Last weekend, I was starting to go stir-crazy. I hadn’t been outside more than twice during the week to walk around the neighborhood, thanks to chilly rain, and, given the coronavirus surge in our region, I did not run any errands. So when the sun finally emerged and the temperature hit 60, we drove to a nature preserve about a half-hour south of home.
On the way, we passed electronic highways signs urging out-of-state visitors to Massachusetts to self-quarantine for 14 days. Necessary warning, but it made my heart heavy. Traffic was moderate, and the small parking lot for the preserve, Cormier Woods, was almost full. With no one nearby, yet, we looped our face masks around our ears and tucked the fabric under our chins.
As soon as we headed down the first trail, I began to relax. Just getting out in fresh air, in a sylvan setting, was a relief. Nature, which has brought us the deadly coronavirus (with all too much help from humans), also now brings life’s rebirth here in the Northern Hemisphere. Each emerald sprout, each hopeful pine sapling pushing through fallen leaves, reaching for light, promised that life still flourishes.
When other hikers passed us by, we all performed the new greeting ritual—pull up the mask over your nose and mouth, step to the side about six feet, and wish each other well. Everyone seemed in good spirits, and it was nice to see others in the flesh, rather than via computer pixels.

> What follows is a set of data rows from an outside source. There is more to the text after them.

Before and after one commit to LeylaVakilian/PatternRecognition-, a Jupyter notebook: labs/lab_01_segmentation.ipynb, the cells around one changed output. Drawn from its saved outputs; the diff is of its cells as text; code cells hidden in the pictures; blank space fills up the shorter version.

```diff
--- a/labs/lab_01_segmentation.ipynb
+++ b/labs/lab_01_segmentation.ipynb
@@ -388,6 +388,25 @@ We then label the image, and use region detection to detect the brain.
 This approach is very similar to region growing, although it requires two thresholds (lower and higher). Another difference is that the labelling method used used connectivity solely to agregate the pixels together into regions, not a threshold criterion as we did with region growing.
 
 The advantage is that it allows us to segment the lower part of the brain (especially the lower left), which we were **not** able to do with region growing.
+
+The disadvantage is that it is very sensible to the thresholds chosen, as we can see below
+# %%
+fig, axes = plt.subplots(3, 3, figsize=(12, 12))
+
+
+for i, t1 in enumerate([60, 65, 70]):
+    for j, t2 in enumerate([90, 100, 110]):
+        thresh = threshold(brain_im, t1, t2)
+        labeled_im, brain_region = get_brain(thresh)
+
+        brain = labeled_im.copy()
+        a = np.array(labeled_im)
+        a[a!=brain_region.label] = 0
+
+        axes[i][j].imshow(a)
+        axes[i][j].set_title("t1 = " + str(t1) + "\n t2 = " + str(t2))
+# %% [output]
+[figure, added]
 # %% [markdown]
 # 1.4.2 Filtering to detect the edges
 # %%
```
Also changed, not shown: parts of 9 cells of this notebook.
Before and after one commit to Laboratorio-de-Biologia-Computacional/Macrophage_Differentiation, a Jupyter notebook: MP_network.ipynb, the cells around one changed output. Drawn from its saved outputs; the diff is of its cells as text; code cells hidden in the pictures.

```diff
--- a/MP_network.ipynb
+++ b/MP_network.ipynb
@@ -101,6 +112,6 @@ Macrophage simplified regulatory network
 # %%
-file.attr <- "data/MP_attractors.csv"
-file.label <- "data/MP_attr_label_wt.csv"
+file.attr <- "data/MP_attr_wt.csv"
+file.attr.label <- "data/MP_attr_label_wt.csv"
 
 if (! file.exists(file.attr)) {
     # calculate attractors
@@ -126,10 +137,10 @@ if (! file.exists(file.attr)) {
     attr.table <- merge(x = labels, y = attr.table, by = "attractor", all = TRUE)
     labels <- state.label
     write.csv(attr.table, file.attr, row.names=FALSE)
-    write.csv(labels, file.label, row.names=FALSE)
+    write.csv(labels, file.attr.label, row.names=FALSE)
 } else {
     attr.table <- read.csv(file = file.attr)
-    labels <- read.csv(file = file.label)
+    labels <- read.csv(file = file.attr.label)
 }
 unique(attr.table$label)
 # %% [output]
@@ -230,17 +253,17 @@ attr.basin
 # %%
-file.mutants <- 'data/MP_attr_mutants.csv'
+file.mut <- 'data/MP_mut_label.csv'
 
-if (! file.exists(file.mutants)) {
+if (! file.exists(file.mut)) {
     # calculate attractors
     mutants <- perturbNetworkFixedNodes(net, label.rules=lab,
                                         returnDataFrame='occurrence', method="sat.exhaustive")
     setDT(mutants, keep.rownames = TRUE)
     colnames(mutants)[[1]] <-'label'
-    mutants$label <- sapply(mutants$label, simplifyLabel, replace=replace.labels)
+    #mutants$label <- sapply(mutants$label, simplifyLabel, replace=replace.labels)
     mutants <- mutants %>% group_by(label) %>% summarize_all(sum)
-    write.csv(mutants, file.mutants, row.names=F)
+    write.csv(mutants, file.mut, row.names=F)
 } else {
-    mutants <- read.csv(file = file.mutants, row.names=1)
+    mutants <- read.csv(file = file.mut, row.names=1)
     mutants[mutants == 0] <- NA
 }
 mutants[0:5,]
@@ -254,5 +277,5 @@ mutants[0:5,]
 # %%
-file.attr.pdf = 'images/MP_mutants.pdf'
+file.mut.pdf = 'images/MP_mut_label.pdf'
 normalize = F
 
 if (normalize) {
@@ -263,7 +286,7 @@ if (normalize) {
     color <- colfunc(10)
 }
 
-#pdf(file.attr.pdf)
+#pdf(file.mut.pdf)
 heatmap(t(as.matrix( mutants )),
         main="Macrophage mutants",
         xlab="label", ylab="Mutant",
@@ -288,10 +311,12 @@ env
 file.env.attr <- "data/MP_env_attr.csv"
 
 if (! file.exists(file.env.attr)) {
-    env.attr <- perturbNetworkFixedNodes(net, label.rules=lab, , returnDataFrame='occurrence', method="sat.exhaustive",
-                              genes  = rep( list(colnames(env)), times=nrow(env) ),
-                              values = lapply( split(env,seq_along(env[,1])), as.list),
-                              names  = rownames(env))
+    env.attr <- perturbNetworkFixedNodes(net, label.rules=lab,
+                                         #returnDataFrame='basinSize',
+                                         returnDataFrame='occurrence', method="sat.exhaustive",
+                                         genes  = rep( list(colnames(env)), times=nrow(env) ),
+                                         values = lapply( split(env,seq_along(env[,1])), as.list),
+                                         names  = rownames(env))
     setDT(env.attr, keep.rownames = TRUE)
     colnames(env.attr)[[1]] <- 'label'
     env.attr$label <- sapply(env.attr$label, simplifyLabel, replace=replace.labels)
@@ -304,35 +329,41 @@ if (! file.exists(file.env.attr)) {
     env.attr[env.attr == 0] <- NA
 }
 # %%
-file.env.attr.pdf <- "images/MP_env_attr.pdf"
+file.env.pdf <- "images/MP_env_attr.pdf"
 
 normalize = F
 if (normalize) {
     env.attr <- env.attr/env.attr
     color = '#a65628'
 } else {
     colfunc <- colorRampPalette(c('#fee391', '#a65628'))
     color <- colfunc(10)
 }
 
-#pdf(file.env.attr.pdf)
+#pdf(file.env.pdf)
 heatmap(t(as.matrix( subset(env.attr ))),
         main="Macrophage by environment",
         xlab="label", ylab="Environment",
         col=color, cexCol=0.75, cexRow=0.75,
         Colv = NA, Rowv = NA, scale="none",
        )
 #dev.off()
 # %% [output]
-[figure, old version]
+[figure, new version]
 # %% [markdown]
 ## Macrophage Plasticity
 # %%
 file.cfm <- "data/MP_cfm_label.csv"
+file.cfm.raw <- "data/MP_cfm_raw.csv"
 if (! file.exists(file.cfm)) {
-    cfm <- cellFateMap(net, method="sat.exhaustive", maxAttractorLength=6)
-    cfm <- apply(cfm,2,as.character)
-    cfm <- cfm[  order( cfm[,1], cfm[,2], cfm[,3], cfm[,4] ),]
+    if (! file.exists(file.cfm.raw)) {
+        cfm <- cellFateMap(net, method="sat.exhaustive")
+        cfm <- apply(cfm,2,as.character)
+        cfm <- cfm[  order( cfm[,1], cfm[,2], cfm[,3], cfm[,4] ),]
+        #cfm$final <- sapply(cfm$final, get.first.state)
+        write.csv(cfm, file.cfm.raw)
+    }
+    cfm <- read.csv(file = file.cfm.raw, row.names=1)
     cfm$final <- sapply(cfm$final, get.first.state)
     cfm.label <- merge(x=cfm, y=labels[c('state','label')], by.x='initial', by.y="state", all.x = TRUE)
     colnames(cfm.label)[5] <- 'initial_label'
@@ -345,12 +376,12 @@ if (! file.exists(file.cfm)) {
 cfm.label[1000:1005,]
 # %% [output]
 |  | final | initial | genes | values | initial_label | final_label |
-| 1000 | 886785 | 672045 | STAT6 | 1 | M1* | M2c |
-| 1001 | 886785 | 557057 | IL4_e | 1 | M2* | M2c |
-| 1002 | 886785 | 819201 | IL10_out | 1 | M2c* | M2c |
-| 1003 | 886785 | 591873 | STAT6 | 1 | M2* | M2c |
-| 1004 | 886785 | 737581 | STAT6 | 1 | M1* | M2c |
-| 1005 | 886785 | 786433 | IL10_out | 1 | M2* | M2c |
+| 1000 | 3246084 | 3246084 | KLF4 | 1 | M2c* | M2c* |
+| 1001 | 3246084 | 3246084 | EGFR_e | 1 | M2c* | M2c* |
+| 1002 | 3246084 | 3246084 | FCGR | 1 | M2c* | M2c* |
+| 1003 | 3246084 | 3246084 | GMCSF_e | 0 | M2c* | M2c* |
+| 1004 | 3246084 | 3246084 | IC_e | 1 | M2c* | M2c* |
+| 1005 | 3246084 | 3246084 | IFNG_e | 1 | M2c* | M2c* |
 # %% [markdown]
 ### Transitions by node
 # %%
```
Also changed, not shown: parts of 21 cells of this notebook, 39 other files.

Here is a sampling of that lovely afternoon. I hope, Dear Reader, that you, too, are able to find some safe relief in whatever way Nature provides for you.